No apology needs to be made for MGM’s handsome 1952 production of Scaramouche, which has the most important of all qualities needed for swashbucklers – a sense of flair, in this case buoyed by a lilting music score by Victor Young. MGM purchased the film rights soon after the Sabatini novel was published in 1921. A year later the public flocked to see the popular Ramon Novarro in a silent filming of this spectacular tale of the adventures of a dashing nobleman in the years of the French Revolution. A generation later they lined up to see an even more splendid Technicolor version with Stewart Granger as the hero and Mel Ferrer as the villain. The hero, André Moreau, is a lighthearted playboy, supported by the stipends of his unknown father. When the payments cease he finds he is the son of the deceased Duc de Gavrillac, which is a complication because he is in love with the beautiful Aline de Gavrillac (Janet Leigh). He retreats, assuming her to be his sister, and she in turn is courted by the elegant Marquis de Maynes (Ferrer), reputedly the finest swordsman in France.
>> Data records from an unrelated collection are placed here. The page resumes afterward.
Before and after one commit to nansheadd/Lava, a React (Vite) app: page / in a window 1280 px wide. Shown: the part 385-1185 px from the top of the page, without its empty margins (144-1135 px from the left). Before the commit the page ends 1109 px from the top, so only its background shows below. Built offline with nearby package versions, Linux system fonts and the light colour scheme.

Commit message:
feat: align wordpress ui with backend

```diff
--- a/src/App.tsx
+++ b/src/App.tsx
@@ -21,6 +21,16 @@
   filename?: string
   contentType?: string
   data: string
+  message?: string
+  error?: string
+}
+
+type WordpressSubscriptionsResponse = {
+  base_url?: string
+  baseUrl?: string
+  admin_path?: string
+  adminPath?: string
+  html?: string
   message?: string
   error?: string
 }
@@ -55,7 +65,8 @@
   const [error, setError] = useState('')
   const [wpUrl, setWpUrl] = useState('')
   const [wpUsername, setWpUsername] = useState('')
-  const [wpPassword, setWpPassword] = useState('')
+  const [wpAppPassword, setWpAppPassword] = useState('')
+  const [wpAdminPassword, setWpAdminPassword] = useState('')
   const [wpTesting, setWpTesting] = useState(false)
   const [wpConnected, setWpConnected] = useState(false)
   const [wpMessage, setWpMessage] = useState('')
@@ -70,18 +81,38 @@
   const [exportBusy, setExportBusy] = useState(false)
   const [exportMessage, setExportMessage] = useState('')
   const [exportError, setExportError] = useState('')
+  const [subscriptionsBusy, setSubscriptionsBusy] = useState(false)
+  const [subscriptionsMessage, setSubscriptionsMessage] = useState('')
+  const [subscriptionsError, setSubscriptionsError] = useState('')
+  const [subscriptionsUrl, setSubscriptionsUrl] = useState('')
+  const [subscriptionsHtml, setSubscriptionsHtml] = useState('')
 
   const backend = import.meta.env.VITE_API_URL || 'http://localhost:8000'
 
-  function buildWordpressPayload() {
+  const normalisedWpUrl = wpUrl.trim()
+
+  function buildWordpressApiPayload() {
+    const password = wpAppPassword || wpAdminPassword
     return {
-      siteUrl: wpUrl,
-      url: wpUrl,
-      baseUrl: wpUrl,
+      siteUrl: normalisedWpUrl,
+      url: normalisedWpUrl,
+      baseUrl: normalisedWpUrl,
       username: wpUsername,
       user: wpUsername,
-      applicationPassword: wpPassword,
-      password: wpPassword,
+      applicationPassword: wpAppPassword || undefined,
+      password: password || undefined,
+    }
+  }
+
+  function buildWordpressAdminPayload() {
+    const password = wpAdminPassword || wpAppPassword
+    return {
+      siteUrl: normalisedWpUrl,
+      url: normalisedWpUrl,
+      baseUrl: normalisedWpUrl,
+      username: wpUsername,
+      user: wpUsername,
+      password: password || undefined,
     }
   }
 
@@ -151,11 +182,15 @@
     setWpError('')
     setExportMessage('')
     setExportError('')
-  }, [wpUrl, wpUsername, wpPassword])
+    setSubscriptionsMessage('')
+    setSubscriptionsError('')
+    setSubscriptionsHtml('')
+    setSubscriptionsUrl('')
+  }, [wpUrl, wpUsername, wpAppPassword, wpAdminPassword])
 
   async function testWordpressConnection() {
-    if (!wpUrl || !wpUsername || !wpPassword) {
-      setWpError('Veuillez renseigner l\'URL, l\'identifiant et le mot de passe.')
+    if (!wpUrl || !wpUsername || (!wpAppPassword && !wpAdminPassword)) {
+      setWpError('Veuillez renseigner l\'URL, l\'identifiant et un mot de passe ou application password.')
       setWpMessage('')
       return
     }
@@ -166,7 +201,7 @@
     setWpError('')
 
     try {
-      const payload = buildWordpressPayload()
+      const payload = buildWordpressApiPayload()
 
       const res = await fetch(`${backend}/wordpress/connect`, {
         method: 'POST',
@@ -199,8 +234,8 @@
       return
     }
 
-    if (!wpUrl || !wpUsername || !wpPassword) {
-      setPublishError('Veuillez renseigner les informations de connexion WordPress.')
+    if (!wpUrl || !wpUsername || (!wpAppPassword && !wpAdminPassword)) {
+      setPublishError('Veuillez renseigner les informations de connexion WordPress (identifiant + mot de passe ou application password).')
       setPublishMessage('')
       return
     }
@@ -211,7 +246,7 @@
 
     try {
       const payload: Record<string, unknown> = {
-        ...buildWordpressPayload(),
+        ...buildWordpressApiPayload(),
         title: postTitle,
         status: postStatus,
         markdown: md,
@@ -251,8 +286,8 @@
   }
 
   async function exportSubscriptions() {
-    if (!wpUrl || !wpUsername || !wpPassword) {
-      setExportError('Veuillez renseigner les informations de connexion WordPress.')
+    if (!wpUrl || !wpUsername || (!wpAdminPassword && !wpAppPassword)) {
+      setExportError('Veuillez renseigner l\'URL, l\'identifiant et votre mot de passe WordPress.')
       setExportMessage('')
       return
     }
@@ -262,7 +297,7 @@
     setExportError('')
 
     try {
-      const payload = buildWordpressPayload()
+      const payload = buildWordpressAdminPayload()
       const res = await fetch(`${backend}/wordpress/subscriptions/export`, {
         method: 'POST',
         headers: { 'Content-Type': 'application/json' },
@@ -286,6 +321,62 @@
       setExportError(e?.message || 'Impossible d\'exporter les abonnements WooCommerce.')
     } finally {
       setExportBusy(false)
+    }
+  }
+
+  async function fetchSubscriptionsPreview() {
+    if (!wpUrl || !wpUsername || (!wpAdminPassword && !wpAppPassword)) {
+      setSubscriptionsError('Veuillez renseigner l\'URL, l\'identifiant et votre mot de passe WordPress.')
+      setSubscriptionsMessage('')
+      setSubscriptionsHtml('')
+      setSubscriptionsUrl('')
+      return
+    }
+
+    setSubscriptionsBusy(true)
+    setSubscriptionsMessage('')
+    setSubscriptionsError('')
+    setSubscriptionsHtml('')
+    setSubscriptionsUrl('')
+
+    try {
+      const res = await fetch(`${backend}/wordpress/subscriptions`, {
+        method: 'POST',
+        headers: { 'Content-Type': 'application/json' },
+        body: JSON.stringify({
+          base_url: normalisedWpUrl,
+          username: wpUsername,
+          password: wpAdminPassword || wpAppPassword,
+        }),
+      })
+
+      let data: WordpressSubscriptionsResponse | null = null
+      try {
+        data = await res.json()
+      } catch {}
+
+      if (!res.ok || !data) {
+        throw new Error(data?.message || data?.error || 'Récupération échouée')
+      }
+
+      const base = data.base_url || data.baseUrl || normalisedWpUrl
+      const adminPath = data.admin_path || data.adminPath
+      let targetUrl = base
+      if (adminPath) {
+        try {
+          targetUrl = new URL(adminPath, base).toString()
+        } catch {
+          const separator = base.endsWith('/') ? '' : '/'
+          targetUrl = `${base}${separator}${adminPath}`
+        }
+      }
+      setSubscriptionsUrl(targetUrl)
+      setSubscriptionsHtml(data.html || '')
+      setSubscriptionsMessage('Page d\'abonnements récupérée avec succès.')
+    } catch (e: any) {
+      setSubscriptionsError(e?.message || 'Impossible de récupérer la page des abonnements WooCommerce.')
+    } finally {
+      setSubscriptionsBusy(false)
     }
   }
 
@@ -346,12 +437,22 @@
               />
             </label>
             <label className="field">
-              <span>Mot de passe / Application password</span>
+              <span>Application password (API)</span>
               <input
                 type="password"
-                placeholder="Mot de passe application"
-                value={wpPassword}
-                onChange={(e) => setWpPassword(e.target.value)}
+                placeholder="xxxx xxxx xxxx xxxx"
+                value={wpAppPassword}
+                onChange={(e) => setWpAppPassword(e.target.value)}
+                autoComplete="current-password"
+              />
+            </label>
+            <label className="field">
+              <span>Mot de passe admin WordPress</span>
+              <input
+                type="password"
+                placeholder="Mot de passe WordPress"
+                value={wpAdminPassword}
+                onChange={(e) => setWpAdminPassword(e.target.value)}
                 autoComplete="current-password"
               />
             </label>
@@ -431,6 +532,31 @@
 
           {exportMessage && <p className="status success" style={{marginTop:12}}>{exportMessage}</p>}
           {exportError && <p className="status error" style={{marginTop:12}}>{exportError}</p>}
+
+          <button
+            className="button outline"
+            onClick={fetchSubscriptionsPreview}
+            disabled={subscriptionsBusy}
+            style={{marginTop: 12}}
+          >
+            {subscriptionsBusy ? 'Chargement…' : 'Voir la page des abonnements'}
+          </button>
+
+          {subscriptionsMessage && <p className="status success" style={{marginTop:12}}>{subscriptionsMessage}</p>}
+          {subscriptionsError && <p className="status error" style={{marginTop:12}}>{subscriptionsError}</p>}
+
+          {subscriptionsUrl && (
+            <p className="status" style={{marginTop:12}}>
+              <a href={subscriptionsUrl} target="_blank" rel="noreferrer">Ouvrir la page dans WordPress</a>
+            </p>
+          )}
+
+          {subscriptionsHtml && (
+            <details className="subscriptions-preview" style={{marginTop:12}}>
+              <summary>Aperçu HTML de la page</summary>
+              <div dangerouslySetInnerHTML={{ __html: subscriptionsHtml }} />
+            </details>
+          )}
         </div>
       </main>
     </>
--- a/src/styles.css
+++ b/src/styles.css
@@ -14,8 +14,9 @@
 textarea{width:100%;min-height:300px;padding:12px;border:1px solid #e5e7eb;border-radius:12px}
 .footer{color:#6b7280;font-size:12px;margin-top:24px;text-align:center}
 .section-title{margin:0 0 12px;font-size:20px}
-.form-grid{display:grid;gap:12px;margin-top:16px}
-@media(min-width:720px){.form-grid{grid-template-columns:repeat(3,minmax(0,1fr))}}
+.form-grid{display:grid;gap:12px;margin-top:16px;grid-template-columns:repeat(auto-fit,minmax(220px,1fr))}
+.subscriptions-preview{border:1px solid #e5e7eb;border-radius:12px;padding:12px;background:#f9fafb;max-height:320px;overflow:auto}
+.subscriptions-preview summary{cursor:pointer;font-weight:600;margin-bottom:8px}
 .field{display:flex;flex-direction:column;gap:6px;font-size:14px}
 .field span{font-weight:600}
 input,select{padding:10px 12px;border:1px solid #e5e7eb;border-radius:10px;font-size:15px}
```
The two men run afoul of each other in an argument, with Andre forced to make his escape because he cannot fence. He vows one day to have revenge. In the meantime he hides out with a theatrical troupe and assumes the disguise of a masked clown called Scaramouche, all the while taking fencing lessons from a master swordsman. The troupe’s leading actress, Lenore (Eleanor Parker), falls in love with Andre but finds his heart is set only on Aline. Eventually Andre challenges the marquis to a duel and beats him, but for some reason hesitates to kill him. It turns out the marquis is his half-brother, that Andre is not a Gavrillac and can therefore marry his adored Aline.
A beautifully balanced film of romance and heroism, Scaramouche is supported all the way by the music of American-born composer Victor Young. In Hollywood since 1936, Young had garnered plenty of experience scoring such costumed epics as Reap the Wild Wind (1942) and Samson and Delilah (1949) along with adventure films like For Whom the Bell Tolls (1943) and Around the World in Eighty Days (1956). He was a master melodist whose tunes often made memorable songs – “Stella by Starlight” from his chillingly impressionistic score The Uninvited is just one example. It takes only one hearing of Young’s music for Scaramouche to know that this was a film for which he was the perfect choice.
A Note on Reconstruction
Close the window